The All-Seeing Eye
Liberty is the physical freedom to move around, to grow and develop. It also takes interior form as a space of silence and darkness in which ideas can grow unobserved. Under huge technological and economic pressure, we are in the process of turning ourselves inside out. Why keep something to yourself when you can share? Why keep something to yourself unless you have something to hide? We are becoming more visible to each other, whether we like it or not, and so we take steps to make our newly-public interiority conform to social norms — to appear healthy, legal, sane, unthreatening on the inside. Our thoughts and preoccupations leave traces, which always threaten to take on the character of evidence. Why were you looking at that? Why did you linger on that page, underline that sentence?
Future historians will find it hard to explain how meekly we accepted the end of privacy. We have surrendered without much of a fight. We now live in a world where every communication can be overheard. It doesn’t matter if anyone is actually listening. The suspicion is there, hovering over the keyboard, humming in the background of the call. Never more will it leave us, this self-consciousness, a technological substitute for the all-seeing eye of God. Perhaps our brief historical flirtation with autonomy was too scary. It was too hard to take responsibility for ourselves, too troubling to feel that no one was judging us and in our loneliness we were unobserved. Better now that daddy is back again. He can tell us how we ought to be.
No doubt we will adapt. We will make a culture of hints and nuances. We will learn to speak indirectly, to read different kinds of silence. That was how things worked under the old twentieth-century totalitarianisms. It’s how it works in some parts of the world today. Our new panoptical totalitarianism will teach us these tricks. In future you will have to guess what I think by what I don’t say. I will dream up towers and knock them down, I will try to follow my desires, to imagine without caution, but I’m far from sure I will succeed. This is not how I want to live, but it is how I expect to live, unless we can find a definition of liberty that we actually want to uphold, something we are prepared to fight for.

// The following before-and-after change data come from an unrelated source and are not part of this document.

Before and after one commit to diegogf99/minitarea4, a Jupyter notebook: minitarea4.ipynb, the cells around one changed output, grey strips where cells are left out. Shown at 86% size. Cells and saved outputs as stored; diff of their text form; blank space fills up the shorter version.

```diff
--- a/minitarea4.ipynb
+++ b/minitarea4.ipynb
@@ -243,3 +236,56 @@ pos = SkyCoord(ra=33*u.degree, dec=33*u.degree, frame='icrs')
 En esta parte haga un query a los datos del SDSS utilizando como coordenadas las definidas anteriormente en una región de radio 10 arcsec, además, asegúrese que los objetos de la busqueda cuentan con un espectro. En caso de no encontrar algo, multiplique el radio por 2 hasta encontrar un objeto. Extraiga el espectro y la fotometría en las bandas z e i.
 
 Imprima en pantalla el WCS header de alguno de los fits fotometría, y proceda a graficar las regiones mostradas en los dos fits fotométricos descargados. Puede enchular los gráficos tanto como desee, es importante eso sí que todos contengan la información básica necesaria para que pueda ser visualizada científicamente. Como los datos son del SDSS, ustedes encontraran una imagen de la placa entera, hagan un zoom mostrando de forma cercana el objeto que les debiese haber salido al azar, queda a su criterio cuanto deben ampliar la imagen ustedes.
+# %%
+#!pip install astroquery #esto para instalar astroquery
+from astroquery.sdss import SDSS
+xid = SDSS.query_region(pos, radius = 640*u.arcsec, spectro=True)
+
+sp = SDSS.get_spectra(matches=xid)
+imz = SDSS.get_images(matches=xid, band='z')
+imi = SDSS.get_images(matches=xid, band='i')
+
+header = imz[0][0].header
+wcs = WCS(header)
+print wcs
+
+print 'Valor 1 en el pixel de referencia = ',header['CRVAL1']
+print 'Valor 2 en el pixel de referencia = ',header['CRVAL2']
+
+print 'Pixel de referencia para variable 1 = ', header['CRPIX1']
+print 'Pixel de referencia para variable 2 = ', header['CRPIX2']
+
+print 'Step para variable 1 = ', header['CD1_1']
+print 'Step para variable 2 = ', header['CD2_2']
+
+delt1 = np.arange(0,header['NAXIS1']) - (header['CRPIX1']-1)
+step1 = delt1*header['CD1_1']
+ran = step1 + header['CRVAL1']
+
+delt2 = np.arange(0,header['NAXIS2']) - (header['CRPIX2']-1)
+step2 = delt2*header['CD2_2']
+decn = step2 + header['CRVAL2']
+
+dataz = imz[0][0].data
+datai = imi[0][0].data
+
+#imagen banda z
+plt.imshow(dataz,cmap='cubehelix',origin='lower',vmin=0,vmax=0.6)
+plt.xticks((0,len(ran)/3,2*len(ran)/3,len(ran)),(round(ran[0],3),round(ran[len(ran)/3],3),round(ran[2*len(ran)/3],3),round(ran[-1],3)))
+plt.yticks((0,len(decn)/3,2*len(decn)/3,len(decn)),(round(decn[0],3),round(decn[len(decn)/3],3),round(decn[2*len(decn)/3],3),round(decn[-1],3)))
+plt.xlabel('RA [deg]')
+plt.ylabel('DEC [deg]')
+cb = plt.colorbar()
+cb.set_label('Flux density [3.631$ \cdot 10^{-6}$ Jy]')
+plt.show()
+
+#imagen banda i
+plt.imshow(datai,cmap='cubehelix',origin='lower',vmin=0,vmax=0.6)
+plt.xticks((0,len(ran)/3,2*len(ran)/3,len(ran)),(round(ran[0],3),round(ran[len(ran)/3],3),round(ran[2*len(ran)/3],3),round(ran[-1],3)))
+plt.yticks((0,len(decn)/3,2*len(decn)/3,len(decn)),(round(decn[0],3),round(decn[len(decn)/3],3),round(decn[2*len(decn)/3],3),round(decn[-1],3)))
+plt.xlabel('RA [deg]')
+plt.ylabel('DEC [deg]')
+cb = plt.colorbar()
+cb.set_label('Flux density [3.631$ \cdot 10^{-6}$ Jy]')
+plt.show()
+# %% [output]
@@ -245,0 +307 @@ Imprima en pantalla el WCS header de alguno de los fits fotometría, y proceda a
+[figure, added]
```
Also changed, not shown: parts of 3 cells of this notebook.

Hari Kunzru is the author of Gods Without Men and three other novels. He lives in New York City.